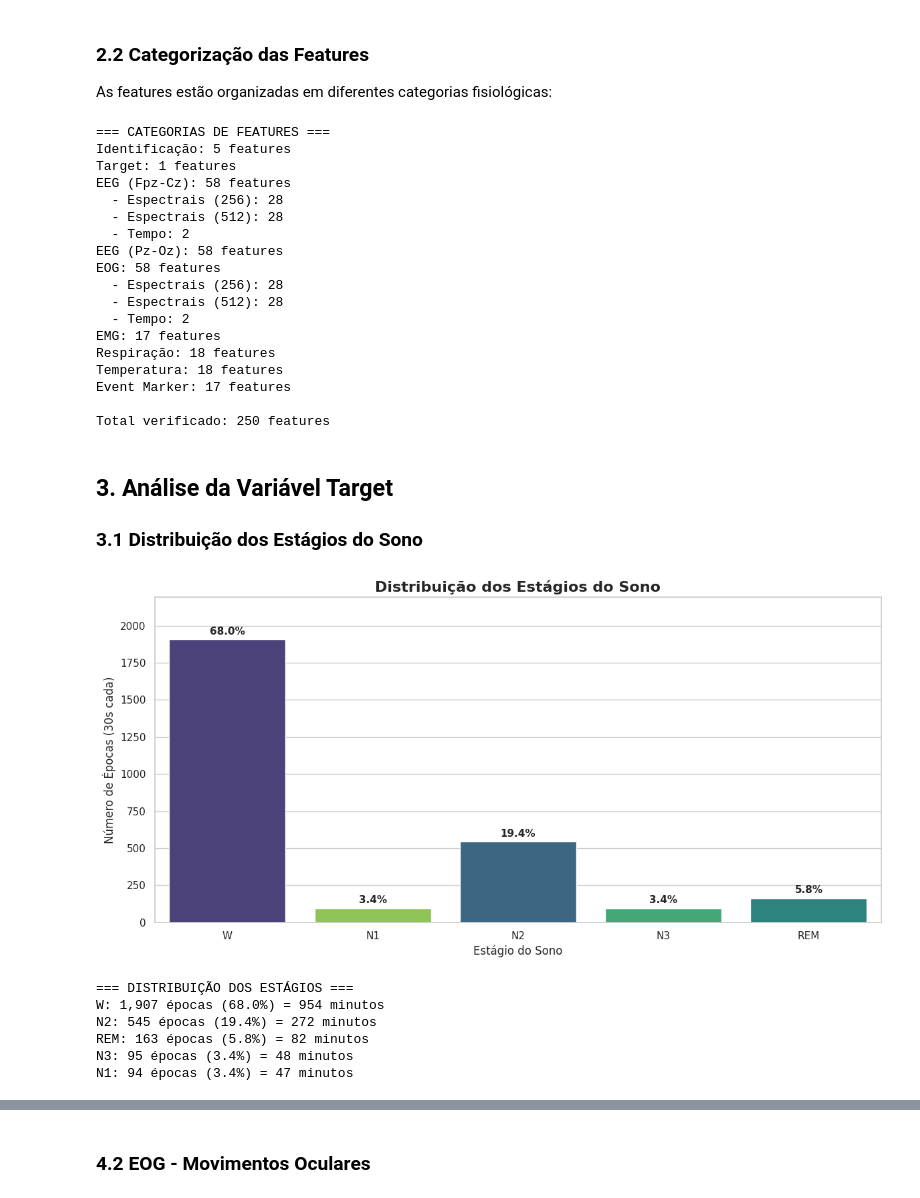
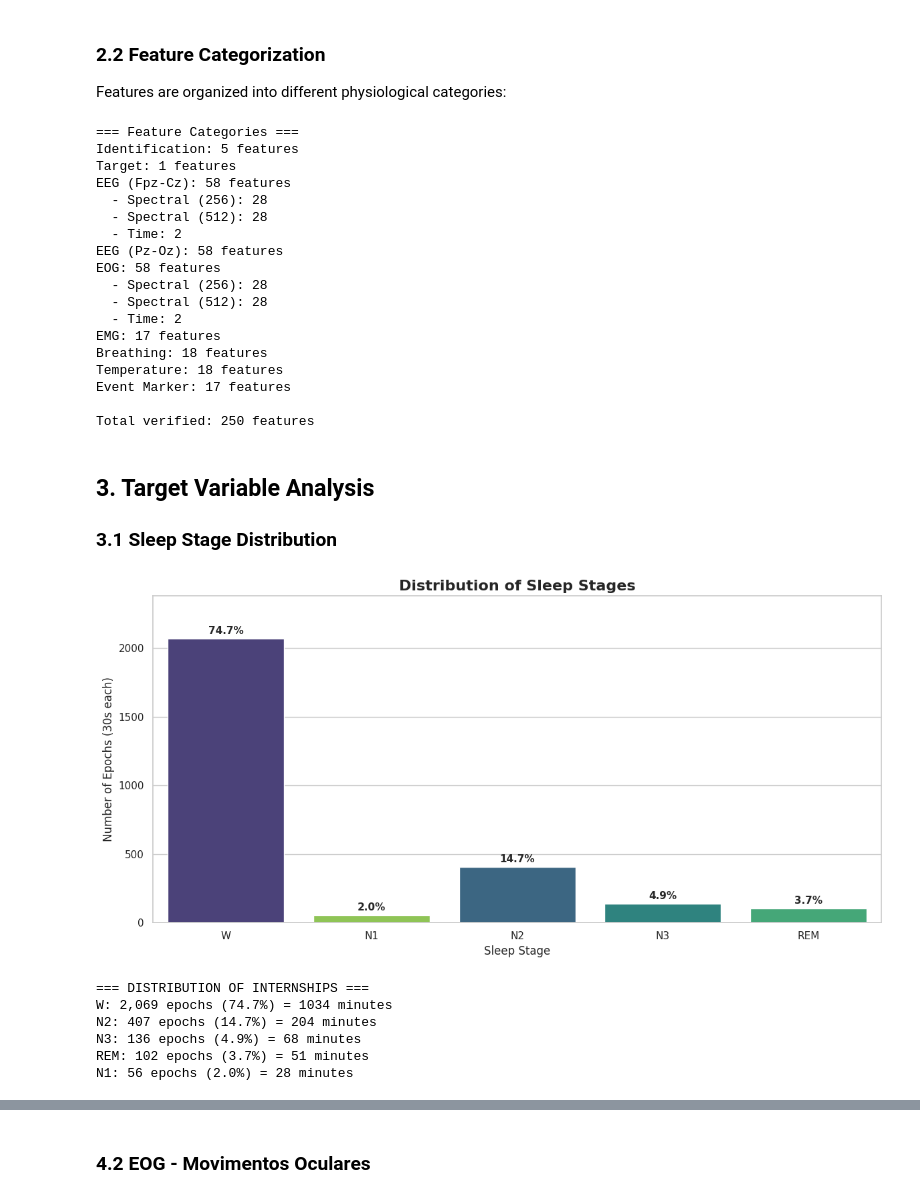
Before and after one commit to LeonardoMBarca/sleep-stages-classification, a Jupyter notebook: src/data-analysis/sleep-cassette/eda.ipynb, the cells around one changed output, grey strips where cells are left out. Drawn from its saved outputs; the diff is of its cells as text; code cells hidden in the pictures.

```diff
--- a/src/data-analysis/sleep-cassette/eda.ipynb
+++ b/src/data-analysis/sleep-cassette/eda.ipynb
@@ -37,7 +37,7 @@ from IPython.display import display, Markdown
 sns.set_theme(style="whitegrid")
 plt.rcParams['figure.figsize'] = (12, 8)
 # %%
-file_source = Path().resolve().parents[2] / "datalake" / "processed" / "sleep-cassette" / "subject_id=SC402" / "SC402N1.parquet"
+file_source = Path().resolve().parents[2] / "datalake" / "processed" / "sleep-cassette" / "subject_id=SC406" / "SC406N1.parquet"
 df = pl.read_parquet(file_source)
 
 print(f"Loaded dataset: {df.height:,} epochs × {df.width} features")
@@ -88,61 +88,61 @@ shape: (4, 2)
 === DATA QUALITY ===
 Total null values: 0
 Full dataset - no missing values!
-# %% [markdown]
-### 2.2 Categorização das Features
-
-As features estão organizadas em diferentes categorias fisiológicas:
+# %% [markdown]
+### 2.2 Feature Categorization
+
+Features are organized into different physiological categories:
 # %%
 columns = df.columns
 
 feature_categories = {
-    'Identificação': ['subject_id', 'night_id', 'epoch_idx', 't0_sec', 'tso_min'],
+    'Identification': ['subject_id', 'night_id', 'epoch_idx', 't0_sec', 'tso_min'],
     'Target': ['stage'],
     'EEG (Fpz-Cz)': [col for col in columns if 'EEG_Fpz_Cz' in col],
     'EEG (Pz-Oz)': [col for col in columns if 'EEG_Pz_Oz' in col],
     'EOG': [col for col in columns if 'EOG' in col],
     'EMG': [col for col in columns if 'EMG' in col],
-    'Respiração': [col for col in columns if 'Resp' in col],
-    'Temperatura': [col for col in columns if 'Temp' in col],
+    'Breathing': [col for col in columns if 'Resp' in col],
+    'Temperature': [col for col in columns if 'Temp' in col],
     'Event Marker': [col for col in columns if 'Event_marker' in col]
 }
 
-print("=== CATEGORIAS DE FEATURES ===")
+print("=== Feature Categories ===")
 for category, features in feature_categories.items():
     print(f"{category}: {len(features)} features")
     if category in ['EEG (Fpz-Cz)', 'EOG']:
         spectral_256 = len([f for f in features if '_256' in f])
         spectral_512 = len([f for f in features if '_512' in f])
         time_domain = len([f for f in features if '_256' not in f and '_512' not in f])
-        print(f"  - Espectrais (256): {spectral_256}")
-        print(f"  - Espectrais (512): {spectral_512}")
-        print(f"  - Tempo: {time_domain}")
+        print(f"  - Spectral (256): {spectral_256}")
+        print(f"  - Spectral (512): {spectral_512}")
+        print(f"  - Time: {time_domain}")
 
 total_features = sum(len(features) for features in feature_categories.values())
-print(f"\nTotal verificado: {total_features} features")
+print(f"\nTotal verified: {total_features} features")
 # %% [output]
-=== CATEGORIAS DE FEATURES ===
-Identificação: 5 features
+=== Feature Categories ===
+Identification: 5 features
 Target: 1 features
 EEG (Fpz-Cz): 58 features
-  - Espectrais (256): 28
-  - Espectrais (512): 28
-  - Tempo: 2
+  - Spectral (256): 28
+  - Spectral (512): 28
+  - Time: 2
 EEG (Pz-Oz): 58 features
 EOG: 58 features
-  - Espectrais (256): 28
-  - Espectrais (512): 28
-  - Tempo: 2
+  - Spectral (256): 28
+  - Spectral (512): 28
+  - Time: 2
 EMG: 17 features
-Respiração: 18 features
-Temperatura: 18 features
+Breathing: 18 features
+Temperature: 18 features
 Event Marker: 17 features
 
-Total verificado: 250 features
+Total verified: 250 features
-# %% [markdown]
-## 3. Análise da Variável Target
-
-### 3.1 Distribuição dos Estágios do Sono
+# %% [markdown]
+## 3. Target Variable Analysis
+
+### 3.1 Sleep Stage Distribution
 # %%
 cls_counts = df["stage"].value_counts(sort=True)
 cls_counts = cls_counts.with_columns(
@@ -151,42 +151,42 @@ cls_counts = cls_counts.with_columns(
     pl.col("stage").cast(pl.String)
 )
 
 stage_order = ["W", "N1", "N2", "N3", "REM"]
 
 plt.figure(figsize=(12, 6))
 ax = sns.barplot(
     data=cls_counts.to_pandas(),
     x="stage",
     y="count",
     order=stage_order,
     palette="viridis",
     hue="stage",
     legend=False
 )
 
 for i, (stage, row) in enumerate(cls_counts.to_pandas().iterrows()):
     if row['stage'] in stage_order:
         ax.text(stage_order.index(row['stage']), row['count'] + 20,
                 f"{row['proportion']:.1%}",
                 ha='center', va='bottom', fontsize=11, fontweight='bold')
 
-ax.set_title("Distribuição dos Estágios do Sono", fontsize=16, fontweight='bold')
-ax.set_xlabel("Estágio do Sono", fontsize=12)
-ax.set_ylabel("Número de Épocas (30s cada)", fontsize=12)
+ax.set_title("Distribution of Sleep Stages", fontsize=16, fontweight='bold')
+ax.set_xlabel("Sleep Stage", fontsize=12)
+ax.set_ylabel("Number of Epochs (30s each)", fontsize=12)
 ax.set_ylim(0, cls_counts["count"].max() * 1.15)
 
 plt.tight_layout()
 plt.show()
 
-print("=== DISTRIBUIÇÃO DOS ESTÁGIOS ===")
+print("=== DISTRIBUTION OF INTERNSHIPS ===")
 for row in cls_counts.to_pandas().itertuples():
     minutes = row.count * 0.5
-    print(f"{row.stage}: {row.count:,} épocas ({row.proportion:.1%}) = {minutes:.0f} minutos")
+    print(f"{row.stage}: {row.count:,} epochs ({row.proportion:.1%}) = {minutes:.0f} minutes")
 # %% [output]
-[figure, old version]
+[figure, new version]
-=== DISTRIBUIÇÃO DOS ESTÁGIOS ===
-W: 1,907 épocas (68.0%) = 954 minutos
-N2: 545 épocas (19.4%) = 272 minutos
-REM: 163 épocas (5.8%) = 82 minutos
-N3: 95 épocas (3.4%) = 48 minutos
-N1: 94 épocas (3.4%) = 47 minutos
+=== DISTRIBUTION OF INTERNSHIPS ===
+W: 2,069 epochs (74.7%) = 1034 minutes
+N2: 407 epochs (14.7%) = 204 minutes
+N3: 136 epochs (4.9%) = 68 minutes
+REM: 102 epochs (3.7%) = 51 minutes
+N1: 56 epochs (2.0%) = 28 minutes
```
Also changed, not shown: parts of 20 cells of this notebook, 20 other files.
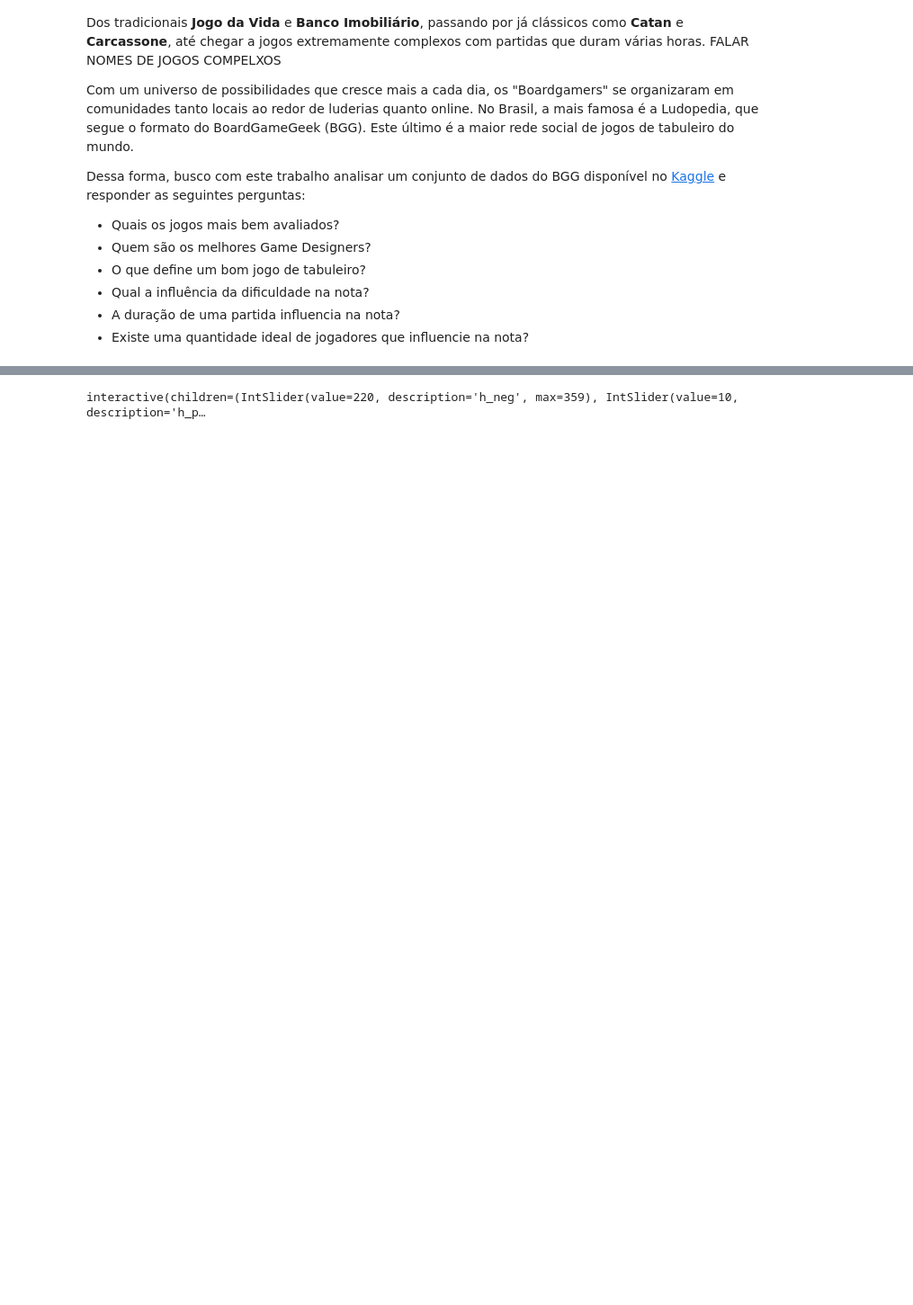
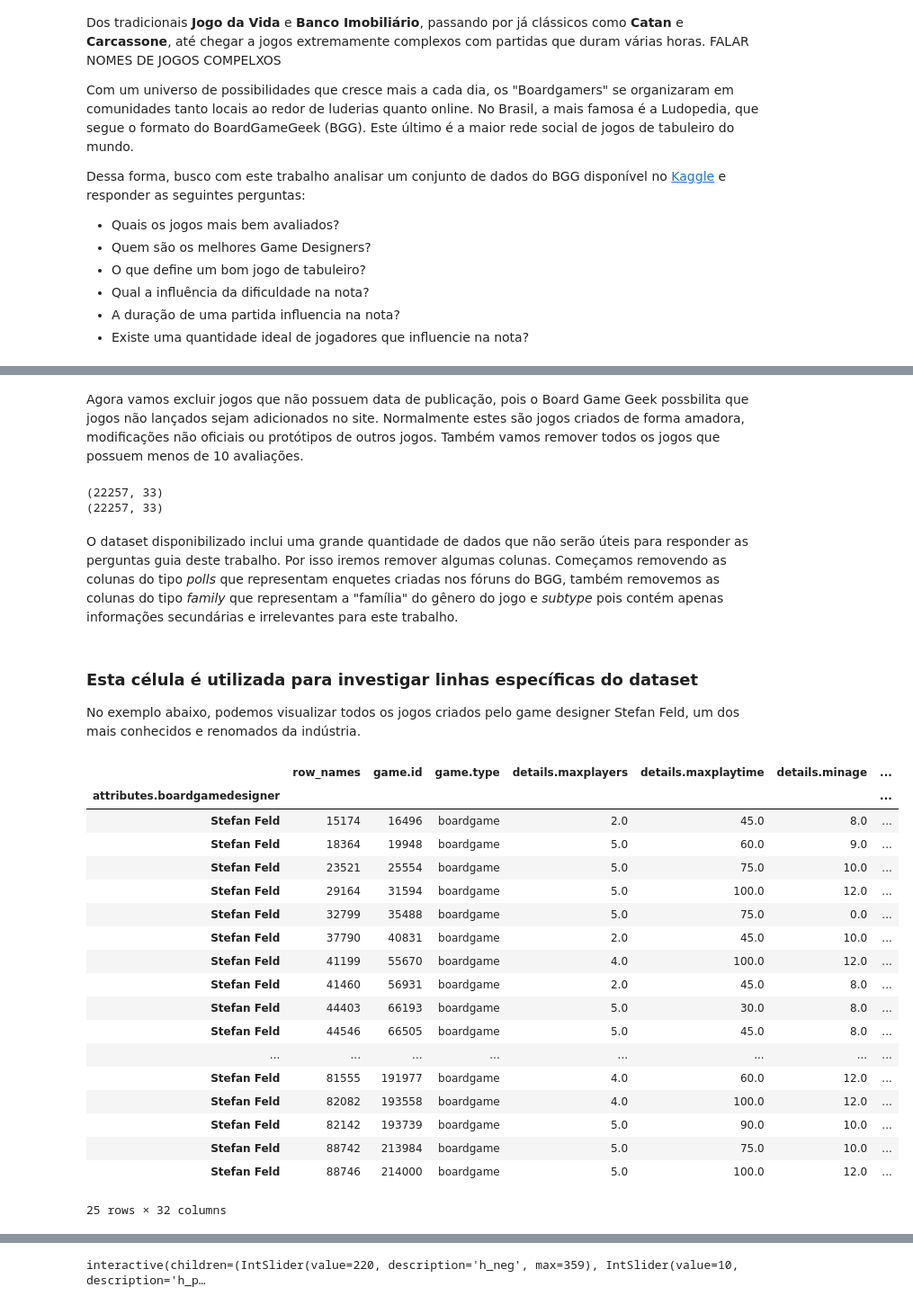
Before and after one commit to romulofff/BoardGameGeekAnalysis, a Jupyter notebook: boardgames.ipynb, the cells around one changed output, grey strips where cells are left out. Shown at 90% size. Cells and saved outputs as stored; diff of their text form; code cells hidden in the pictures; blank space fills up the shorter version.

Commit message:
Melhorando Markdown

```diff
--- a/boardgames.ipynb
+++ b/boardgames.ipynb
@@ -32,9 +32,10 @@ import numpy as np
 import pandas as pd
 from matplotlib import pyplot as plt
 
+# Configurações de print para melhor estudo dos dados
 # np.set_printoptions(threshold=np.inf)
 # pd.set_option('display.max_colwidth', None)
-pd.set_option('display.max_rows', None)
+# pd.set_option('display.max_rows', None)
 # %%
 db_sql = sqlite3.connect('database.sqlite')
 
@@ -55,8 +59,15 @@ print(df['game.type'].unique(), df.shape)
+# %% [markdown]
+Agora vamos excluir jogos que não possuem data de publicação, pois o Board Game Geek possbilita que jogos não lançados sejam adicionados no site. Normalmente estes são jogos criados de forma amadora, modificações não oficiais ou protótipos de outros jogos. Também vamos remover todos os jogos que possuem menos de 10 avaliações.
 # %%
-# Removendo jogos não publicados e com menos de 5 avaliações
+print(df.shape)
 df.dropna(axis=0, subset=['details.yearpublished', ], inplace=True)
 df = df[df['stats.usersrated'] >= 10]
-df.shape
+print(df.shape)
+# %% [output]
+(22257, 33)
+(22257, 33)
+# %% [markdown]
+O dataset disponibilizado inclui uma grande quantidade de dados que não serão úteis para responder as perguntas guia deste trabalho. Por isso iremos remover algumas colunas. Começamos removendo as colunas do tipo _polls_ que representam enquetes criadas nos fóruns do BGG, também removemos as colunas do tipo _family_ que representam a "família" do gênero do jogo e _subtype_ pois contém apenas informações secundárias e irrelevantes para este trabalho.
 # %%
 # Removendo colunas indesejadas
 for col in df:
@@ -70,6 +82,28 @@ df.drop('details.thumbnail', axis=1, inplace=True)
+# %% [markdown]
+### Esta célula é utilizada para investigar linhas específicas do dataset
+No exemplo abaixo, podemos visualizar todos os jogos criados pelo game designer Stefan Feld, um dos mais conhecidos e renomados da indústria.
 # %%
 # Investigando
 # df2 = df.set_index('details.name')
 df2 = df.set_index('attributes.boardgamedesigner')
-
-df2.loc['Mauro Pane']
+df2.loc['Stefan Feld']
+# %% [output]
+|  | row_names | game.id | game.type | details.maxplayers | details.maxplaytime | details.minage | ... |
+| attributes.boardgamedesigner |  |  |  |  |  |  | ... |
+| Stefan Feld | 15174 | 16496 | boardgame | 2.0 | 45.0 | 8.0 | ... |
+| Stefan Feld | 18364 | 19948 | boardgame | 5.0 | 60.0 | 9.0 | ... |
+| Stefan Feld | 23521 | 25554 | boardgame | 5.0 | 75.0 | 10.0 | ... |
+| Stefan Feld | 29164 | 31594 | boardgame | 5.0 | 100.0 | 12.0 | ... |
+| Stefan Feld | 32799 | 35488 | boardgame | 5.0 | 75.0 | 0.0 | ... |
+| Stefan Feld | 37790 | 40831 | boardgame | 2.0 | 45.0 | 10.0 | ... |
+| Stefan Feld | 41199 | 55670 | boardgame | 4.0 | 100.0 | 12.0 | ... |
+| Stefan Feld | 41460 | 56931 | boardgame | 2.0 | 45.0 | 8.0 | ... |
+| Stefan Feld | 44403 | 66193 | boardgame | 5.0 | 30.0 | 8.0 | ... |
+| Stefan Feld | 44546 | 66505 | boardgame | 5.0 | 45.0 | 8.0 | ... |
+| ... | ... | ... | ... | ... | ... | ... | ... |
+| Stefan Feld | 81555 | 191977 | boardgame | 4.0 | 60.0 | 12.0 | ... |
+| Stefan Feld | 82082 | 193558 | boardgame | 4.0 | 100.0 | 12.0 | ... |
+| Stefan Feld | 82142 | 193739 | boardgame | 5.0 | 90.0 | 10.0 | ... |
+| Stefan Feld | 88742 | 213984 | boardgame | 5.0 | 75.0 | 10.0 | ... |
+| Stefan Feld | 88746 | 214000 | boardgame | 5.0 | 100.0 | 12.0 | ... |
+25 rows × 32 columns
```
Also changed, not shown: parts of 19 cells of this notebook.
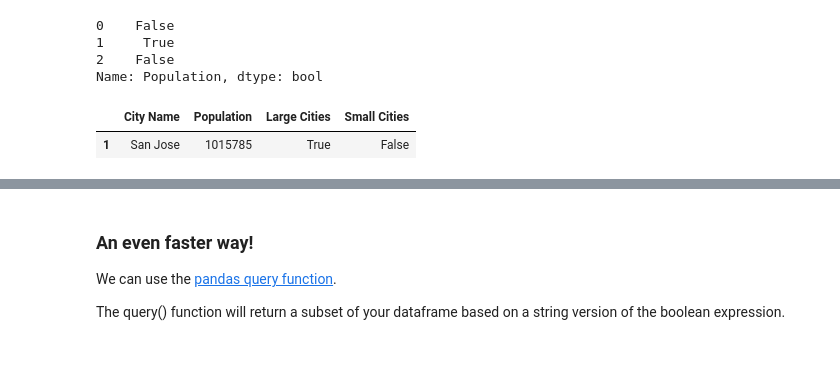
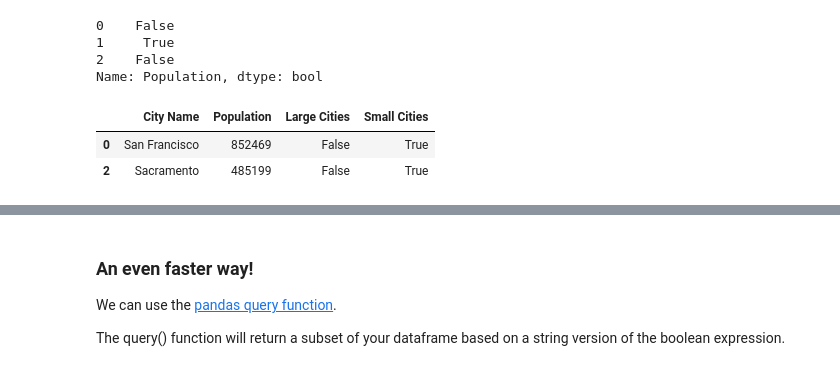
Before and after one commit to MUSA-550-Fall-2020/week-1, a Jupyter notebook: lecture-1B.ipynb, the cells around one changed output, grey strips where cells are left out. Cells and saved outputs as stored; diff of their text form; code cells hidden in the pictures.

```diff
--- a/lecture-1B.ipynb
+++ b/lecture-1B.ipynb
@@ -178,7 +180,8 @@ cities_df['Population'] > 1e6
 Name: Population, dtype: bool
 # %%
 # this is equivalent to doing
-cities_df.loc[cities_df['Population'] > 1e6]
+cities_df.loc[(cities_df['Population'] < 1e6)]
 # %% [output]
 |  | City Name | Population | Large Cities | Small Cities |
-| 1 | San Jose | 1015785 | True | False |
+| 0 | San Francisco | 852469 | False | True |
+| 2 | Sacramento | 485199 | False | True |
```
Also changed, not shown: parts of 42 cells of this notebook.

_ _ _ _ _

ACTIVITY. Please copy each line from the material above in which the string "ipynb" appears.

WRITTEN REPLY.
Before and after one commit to LeonardoMBarca/sleep-stages-classification, a Jupyter notebook: src/data-analysis/sleep-cassette/eda.ipynb, the cells around one changed output, grey strips where cells are left out. Drawn from its saved outputs; the diff is of its cells as text; code cells hidden in the pictures.
--- a/src/data-analysis/sleep-cassette/eda.ipynb
+++ b/src/data-analysis/sleep-cassette/eda.ipynb
Before and after one commit to romulofff/BoardGameGeekAnalysis, a Jupyter notebook: boardgames.ipynb, the cells around one changed output, grey strips where cells are left out. Shown at 90% size. Cells and saved outputs as stored; diff of their text form; code cells hidden in the pictures; blank space fills up the shorter version.
--- a/boardgames.ipynb
+++ b/boardgames.ipynb
Before and after one commit to MUSA-550-Fall-2020/week-1, a Jupyter notebook: lecture-1B.ipynb, the cells around one changed output, grey strips where cells are left out. Cells and saved outputs as stored; diff of their text form; code cells hidden in the pictures.
--- a/lecture-1B.ipynb
+++ b/lecture-1B.ipynb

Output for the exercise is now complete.